The vendor sold 2 million of its new Lumia phones during the period, about twice that of the previous quarter.

In a press release, Finnish-based Nokia said that fierce competition especially in key overseas markets such India, the Middle East and China, was slowing sales and warned that gross margins, an indication of profitability, were declining especially for its smart devices business unit.

Specifically Nokia estimates that its first quarter operating margin for January through March was negative 3%, compared to an previously expected range of "around breakeven, ranging either above or below by approximately 2 percentage points." The company said it expects second quarter results to be similar or even lower.

In response, Nokia plans to boost investment in, and accelerate sales of, its new Lumia phones, running Microsoft's Windows Phone operating system and take "tactical pricing actions in the near term." It also will speed up planned cost cutting moves and promised to "pursue additional significant structural actions if and when necessary." None of these actions were fleshed out in any detail.

Though unwelcome, the Q-1 guidance change is not exactly a shock. The company, caught by surprise by the success of first Apple and then Google in the smartphone market, shifted last year from its own mobile operating system to Microsoft's Windows Phone. The first Nokia handsets, dubbed Lumia, running the new firmware appeared last year overseas, and Nokia just recently launched models for the American market, including the high-end, LTE Lumia 900.

In January, Nokia reported a big end-of-year loss of $13.2 billion, a drop of 21% over the previous fiscal year, as its Symbian-based phone sales continued to drop, and the new Windows Phone handsets were just ramping up. At the time, Nokia said it had "sold well over 1 million Lumia devices to date." Nokia began selling Lumia phones in November 2011, so that figure is for a partial quarter.

In announcing today's news, Nokia said it sold more than 2 million Lumia phones in the first quarter, and reported sequential growth of Lumia activations every month since sales began.

The same competitive pressures are behind the company's guidance for the second quarter: the continued success of phones running Apple's iOS and Google's Android firmware; the time needed to develop, introduce, and market new Nokia phones; and the "macroeconomic environment."

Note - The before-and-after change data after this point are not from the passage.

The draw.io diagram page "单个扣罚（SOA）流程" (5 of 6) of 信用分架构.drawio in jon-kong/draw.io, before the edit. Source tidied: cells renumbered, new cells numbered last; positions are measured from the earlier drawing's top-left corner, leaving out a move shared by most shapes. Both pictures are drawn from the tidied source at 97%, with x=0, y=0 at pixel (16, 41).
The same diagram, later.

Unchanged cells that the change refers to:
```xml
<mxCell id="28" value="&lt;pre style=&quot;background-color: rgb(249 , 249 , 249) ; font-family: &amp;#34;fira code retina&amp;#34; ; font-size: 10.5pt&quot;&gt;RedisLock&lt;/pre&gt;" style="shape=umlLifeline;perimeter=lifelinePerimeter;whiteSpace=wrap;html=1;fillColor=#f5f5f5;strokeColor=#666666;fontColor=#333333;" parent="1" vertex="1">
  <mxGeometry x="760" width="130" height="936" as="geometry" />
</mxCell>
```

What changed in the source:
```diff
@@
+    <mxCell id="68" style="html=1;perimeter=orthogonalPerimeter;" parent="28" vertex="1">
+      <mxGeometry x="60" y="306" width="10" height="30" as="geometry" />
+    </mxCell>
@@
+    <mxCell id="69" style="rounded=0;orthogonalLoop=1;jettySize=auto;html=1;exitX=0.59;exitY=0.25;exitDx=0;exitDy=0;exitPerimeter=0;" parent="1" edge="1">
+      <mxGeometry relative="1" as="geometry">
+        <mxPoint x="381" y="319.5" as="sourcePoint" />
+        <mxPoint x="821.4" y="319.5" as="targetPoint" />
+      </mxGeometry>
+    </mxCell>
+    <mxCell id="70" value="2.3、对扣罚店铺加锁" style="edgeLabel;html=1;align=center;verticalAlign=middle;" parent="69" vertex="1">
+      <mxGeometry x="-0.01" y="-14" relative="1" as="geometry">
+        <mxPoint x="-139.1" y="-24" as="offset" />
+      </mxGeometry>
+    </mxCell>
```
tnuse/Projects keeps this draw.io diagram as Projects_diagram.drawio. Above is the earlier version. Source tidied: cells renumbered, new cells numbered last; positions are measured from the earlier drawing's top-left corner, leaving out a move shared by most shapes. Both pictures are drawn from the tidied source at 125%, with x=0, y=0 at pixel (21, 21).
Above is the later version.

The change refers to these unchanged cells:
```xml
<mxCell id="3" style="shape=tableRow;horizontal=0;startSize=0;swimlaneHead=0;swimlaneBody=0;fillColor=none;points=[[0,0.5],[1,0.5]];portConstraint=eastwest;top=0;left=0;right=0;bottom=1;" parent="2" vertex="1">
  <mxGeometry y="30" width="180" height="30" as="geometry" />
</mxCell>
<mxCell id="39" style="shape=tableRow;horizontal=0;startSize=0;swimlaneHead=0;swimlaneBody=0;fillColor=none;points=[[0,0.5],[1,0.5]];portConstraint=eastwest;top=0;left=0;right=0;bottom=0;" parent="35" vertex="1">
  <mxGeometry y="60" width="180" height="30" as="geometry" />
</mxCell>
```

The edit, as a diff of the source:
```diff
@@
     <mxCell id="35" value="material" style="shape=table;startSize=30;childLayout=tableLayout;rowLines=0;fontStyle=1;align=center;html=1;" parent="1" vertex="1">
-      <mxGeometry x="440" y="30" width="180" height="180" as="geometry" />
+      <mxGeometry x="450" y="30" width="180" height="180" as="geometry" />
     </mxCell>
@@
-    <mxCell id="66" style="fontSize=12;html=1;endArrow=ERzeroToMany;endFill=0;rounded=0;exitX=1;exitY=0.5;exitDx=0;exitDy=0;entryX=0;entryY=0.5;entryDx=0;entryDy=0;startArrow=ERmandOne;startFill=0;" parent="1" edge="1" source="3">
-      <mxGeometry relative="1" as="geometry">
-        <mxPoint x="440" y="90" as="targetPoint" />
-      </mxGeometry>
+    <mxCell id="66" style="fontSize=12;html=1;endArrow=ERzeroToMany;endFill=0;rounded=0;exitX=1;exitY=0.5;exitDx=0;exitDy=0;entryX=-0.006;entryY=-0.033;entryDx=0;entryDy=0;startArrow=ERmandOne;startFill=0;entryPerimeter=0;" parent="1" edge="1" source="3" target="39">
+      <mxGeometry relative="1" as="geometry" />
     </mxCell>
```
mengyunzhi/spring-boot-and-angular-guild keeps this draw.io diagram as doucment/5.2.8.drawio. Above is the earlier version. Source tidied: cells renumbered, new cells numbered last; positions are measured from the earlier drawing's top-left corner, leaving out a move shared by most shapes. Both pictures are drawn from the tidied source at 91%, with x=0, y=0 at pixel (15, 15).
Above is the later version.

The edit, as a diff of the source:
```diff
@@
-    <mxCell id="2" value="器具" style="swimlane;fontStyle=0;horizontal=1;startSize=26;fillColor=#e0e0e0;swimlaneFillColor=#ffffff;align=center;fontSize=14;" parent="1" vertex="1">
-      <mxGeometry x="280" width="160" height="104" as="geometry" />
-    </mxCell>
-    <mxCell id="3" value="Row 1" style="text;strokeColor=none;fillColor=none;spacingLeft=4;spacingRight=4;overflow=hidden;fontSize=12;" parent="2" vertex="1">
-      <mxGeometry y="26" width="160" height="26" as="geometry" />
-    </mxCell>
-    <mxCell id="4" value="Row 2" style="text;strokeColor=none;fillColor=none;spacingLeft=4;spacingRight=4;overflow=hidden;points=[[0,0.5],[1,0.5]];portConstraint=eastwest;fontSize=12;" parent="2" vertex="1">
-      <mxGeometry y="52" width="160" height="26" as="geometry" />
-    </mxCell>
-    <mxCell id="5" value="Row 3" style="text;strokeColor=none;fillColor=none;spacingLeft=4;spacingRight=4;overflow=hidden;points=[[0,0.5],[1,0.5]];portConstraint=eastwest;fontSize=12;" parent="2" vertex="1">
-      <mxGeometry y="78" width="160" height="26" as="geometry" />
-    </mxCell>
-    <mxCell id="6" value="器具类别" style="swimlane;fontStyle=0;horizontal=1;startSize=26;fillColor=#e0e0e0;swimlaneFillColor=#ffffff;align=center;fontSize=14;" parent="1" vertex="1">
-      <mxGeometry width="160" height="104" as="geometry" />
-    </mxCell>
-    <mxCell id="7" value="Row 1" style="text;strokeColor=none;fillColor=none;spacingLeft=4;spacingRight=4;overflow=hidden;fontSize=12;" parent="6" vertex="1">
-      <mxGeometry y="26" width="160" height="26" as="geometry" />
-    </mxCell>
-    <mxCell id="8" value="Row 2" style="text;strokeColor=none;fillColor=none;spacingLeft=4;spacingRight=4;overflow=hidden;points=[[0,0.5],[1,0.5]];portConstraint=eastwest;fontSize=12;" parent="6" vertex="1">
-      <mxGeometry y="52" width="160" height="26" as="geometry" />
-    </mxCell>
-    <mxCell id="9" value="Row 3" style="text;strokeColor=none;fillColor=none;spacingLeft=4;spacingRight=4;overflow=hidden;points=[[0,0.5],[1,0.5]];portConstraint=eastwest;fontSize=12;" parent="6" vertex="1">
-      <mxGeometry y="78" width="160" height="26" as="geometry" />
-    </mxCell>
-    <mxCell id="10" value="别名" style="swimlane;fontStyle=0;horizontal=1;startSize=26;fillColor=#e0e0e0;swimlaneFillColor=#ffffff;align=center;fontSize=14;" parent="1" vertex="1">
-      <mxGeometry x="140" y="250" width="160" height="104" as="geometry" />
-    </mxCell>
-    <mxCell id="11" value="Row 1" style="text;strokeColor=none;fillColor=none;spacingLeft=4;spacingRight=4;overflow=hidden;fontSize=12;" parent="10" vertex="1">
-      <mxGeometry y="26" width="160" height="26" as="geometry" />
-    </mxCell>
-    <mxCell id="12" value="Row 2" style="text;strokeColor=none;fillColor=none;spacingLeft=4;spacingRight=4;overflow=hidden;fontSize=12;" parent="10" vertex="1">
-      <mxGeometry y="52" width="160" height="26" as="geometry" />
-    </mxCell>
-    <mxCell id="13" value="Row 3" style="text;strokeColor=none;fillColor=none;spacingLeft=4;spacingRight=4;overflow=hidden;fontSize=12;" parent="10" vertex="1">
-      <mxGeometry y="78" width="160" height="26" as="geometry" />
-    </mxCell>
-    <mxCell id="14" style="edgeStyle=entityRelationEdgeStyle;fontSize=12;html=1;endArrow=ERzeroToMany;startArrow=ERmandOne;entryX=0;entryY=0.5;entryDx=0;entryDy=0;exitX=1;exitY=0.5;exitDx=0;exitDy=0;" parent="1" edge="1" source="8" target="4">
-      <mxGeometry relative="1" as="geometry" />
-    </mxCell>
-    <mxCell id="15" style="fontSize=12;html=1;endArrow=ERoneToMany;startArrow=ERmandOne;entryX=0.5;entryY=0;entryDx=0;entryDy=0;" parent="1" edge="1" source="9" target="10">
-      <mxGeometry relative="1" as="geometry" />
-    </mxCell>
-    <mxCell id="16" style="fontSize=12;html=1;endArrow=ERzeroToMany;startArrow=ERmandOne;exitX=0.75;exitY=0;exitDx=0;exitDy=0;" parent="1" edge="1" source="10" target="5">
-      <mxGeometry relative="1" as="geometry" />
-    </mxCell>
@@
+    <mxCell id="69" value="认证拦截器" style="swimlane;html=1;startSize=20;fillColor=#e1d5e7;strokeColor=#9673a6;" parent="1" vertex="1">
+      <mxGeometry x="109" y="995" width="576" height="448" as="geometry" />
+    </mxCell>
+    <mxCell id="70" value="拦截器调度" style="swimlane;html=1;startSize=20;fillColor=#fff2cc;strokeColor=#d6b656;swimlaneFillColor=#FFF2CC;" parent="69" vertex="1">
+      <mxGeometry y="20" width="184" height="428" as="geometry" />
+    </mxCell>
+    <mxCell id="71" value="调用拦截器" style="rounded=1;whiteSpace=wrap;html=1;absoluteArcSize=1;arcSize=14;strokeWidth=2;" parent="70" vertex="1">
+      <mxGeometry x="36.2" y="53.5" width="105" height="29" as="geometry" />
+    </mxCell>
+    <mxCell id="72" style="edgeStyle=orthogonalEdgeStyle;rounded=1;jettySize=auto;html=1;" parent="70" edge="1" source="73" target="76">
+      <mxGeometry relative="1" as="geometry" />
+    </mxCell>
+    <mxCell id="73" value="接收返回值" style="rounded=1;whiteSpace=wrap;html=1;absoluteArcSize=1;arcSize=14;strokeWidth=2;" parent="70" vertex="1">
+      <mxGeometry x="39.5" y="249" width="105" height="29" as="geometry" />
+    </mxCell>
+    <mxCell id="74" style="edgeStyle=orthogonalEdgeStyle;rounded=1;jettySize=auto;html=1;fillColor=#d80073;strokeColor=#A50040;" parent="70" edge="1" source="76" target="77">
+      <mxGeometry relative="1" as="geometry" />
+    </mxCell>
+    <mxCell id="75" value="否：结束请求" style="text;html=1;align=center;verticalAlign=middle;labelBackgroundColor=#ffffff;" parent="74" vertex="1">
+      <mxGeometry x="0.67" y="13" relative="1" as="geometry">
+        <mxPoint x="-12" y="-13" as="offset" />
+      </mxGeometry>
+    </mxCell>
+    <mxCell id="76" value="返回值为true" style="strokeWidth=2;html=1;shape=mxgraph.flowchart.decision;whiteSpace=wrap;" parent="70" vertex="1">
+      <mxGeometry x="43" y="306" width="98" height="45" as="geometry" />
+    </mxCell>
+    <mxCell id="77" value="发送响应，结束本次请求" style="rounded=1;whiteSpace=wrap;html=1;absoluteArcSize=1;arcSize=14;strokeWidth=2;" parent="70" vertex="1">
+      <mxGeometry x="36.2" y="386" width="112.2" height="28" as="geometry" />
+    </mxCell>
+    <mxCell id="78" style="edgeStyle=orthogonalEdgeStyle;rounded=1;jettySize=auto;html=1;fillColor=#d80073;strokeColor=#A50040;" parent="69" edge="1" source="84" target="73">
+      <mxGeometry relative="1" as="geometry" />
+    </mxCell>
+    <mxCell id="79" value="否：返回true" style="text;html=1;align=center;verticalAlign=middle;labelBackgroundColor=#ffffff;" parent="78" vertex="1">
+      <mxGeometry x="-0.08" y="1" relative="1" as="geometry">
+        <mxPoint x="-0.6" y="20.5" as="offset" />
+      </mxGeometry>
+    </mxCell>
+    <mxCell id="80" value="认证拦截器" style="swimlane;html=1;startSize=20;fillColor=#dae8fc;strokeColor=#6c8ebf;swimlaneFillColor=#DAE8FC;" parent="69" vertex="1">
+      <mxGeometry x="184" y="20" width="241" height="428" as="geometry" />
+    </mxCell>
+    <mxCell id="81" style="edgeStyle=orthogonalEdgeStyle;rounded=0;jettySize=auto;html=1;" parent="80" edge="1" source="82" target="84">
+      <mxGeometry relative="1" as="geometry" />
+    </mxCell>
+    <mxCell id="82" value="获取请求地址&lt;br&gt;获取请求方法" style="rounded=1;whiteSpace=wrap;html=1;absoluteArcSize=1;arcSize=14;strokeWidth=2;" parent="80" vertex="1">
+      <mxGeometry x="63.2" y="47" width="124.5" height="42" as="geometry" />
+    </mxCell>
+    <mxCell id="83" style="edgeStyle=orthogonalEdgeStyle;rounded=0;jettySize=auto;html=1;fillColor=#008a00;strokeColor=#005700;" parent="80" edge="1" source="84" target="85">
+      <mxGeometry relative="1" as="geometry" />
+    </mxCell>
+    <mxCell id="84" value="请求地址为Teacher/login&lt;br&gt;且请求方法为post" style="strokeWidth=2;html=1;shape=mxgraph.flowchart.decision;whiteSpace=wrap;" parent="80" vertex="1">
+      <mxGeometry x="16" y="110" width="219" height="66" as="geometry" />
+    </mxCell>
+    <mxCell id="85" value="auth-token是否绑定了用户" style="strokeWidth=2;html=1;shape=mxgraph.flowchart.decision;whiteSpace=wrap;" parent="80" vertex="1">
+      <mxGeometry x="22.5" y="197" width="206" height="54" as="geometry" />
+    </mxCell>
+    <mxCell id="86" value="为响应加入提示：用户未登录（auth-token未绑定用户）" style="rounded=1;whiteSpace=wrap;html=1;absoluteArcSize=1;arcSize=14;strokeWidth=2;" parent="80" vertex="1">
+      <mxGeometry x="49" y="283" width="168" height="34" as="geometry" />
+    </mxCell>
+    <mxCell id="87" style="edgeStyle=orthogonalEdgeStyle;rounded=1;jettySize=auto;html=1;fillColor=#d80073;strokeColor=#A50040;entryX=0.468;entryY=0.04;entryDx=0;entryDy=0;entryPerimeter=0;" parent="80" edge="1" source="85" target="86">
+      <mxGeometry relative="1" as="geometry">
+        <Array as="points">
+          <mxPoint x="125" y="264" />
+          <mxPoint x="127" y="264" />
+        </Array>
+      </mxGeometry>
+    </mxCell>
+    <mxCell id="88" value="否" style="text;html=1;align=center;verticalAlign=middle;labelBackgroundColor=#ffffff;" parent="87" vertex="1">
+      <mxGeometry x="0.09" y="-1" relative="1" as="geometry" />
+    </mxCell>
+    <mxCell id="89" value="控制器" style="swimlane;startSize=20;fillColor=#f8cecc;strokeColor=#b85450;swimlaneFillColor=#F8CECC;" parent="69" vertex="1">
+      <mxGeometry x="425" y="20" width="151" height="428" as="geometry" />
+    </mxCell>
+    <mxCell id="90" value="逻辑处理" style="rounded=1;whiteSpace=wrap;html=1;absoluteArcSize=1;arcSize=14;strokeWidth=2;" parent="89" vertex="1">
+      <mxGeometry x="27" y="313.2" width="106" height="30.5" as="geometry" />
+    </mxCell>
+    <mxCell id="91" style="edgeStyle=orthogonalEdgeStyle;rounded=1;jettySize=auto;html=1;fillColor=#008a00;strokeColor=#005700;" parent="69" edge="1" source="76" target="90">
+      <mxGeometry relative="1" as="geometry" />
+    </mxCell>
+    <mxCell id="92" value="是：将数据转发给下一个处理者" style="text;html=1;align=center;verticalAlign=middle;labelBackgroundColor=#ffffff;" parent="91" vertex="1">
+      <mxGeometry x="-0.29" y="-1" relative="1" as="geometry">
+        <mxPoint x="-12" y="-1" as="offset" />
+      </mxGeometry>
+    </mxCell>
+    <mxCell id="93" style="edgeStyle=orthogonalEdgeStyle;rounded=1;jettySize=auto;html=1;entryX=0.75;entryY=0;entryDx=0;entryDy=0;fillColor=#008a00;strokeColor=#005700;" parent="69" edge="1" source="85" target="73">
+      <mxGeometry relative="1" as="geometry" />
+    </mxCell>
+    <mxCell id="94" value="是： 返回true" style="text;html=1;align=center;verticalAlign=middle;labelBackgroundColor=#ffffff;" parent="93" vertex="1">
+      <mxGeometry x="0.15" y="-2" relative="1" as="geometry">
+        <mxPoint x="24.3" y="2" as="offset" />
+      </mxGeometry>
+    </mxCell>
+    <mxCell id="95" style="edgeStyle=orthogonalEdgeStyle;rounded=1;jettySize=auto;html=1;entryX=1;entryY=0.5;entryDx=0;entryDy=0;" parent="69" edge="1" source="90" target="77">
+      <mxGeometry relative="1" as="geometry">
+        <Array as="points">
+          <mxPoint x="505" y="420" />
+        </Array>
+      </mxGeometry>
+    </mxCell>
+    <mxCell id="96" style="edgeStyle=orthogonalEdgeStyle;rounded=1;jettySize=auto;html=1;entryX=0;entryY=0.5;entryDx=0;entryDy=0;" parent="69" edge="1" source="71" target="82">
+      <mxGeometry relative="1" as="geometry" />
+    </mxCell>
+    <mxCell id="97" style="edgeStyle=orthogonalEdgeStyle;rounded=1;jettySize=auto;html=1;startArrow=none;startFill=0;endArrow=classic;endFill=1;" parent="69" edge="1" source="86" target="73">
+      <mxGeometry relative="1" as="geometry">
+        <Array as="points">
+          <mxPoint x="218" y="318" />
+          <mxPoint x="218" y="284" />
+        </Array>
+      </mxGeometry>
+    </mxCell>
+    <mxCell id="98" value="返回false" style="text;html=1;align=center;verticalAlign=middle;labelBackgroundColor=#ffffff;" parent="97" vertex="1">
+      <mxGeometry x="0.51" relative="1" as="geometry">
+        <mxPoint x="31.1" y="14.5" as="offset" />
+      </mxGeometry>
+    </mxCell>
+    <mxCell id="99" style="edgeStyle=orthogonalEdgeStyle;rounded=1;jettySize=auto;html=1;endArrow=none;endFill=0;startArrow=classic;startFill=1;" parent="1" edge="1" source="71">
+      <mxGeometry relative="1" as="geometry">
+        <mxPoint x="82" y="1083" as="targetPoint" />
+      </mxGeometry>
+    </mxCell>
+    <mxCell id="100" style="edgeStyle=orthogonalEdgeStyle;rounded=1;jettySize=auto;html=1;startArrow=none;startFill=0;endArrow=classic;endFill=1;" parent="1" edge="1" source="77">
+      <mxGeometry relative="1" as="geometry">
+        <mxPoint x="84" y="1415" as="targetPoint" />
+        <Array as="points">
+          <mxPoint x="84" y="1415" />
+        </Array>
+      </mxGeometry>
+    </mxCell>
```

In other news, Nokia announced a version of its recently launched low-end Lumia 610, which is aimed at younger buyers, with a near field communications (NFC) chip to support NFC-based payment and ticketing applications. The technology has been certified for contactless payments with MasterCard PayPass and Visa's payWave.